> **What you should do**
Please return the records below exactly as they stand, with the pictures removed.

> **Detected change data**
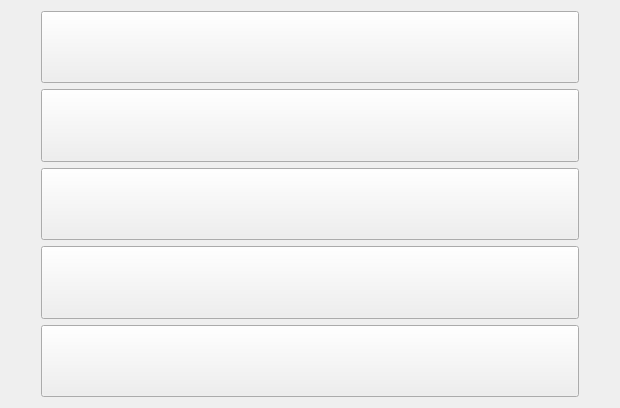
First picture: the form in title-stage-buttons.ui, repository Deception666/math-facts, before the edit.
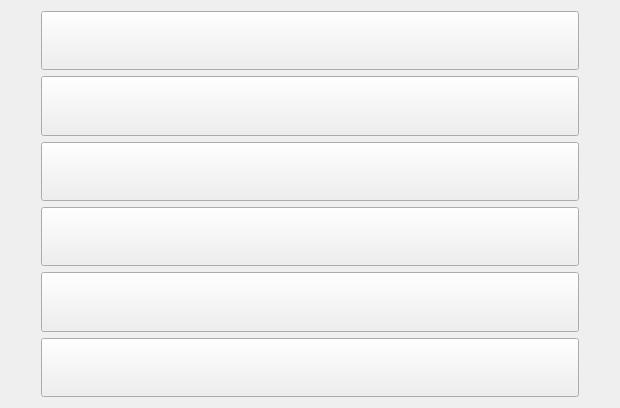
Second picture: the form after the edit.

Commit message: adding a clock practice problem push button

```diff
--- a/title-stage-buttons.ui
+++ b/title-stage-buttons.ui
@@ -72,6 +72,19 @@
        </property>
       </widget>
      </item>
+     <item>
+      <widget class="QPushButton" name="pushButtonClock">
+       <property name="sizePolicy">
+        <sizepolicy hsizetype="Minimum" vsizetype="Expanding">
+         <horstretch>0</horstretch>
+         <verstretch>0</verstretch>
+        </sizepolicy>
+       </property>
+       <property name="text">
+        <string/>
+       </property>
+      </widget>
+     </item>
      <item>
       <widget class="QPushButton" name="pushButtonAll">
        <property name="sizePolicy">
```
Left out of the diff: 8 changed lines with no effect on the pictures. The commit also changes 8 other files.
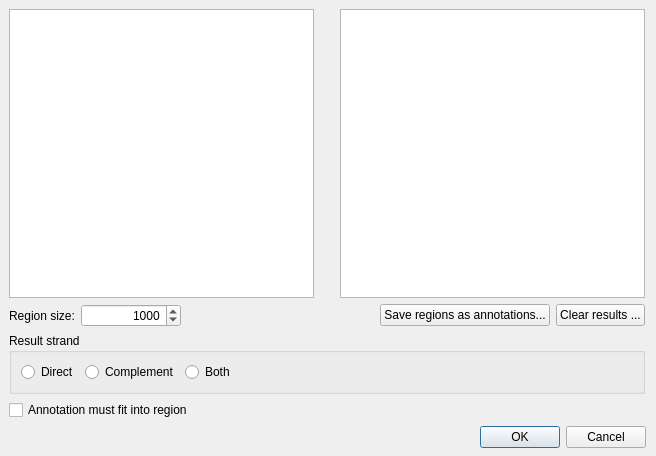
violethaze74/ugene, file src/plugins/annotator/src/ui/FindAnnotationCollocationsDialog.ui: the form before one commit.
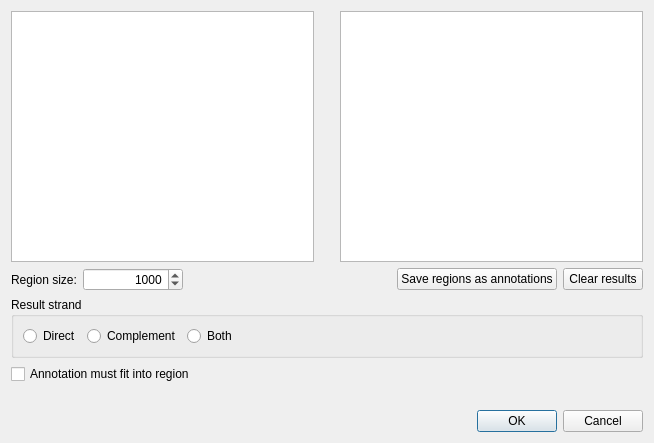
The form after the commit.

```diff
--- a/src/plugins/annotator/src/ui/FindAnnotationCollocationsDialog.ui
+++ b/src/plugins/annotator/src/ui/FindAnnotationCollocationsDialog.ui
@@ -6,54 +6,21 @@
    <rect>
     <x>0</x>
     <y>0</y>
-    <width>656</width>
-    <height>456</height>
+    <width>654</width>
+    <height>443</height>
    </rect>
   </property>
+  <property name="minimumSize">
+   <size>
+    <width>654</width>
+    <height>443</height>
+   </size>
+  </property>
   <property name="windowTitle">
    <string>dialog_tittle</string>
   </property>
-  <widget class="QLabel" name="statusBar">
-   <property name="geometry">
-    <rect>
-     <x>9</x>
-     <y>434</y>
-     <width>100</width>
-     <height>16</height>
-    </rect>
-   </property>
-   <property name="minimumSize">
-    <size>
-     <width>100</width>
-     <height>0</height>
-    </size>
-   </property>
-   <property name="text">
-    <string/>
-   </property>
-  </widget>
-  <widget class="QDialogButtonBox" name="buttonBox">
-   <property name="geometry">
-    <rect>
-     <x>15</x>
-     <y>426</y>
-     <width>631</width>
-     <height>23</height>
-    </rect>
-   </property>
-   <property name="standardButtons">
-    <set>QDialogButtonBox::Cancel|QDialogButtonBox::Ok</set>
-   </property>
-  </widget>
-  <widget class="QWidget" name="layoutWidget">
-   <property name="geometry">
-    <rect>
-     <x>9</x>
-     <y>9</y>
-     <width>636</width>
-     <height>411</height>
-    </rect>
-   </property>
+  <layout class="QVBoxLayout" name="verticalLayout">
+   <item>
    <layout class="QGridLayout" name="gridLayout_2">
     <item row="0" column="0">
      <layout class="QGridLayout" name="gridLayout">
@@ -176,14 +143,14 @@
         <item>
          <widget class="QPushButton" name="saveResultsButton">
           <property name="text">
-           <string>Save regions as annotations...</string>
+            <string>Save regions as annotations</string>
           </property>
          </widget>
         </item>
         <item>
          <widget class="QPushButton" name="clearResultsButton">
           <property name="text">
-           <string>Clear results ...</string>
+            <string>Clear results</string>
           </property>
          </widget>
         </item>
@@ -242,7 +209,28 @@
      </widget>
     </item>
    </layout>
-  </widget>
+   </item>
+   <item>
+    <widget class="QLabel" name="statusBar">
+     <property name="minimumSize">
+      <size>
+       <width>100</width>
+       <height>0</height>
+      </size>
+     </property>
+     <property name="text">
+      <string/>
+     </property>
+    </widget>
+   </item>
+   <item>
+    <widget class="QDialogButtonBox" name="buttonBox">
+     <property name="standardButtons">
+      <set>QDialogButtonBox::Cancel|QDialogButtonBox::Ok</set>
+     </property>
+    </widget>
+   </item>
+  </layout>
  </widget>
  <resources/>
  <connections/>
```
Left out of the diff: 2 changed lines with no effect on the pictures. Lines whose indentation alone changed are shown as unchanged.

> **Answer area**
First picture: the form in title-stage-buttons.ui, repository Deception666/math-facts, before the edit.
Second picture: the form after the edit.

Commit message: adding a clock practice problem push button

```diff
--- a/title-stage-buttons.ui
+++ b/title-stage-buttons.ui
@@ -72,6 +72,19 @@
        </property>
       </widget>
      </item>
+     <item>
+      <widget class="QPushButton" name="pushButtonClock">
+       <property name="sizePolicy">
+        <sizepolicy hsizetype="Minimum" vsizetype="Expanding">
+         <horstretch>0</horstretch>
+         <verstretch>0</verstretch>
+        </sizepolicy>
+       </property>
+       <property name="text">
+        <string/>
+       </property>
+      </widget>
+     </item>
      <item>
       <widget class="QPushButton" name="pushButtonAll">
        <property name="sizePolicy">
```
Left out of the diff: 8 changed lines with no effect on the pictures. The commit also changes 8 other files.
violethaze74/ugene, file src/plugins/annotator/src/ui/FindAnnotationCollocationsDialog.ui: the form before one commit.
The form after the commit.

```diff
--- a/src/plugins/annotator/src/ui/FindAnnotationCollocationsDialog.ui
+++ b/src/plugins/annotator/src/ui/FindAnnotationCollocationsDialog.ui
@@ -6,54 +6,21 @@
    <rect>
     <x>0</x>
     <y>0</y>
-    <width>656</width>
-    <height>456</height>
+    <width>654</width>
+    <height>443</height>
    </rect>
   </property>
+  <property name="minimumSize">
+   <size>
+    <width>654</width>
+    <height>443</height>
+   </size>
+  </property>
   <property name="windowTitle">
    <string>dialog_tittle</string>
   </property>
-  <widget class="QLabel" name="statusBar">
-   <property name="geometry">
-    <rect>
-     <x>9</x>
-     <y>434</y>
-     <width>100</width>
-     <height>16</height>
-    </rect>
-   </property>
-   <property name="minimumSize">
-    <size>
-     <width>100</width>
-     <height>0</height>
-    </size>
-   </property>
-   <property name="text">
-    <string/>
-   </property>
-  </widget>
-  <widget class="QDialogButtonBox" name="buttonBox">
-   <property name="geometry">
-    <rect>
-     <x>15</x>
-     <y>426</y>
-     <width>631</width>
-     <height>23</height>
-    </rect>
-   </property>
-   <property name="standardButtons">
-    <set>QDialogButtonBox::Cancel|QDialogButtonBox::Ok</set>
-   </property>
-  </widget>
-  <widget class="QWidget" name="layoutWidget">
-   <property name="geometry">
-    <rect>
-     <x>9</x>
-     <y>9</y>
-     <width>636</width>
-     <height>411</height>
-    </rect>
-   </property>
+  <layout class="QVBoxLayout" name="verticalLayout">
+   <item>
    <layout class="QGridLayout" name="gridLayout_2">
     <item row="0" column="0">
      <layout class="QGridLayout" name="gridLayout">
@@ -176,14 +143,14 @@
         <item>
          <widget class="QPushButton" name="saveResultsButton">
           <property name="text">
-           <string>Save regions as annotations...</string>
+            <string>Save regions as annotations</string>
           </property>
          </widget>
         </item>
         <item>
          <widget class="QPushButton" name="clearResultsButton">
           <property name="text">
-           <string>Clear results ...</string>
+            <string>Clear results</string>
           </property>
          </widget>
         </item>
@@ -242,7 +209,28 @@
      </widget>
     </item>
    </layout>
-  </widget>
+   </item>
+   <item>
+    <widget class="QLabel" name="statusBar">
+     <property name="minimumSize">
+      <size>
+       <width>100</width>
+       <height>0</height>
+      </size>
+     </property>
+     <property name="text">
+      <string/>
+     </property>
+    </widget>
+   </item>
+   <item>
+    <widget class="QDialogButtonBox" name="buttonBox">
+     <property name="standardButtons">
+      <set>QDialogButtonBox::Cancel|QDialogButtonBox::Ok</set>
+     </property>
+    </widget>
+   </item>
+  </layout>
  </widget>
  <resources/>
  <connections/>
```
Left out of the diff: 2 changed lines with no effect on the pictures. Lines whose indentation alone changed are shown as unchanged.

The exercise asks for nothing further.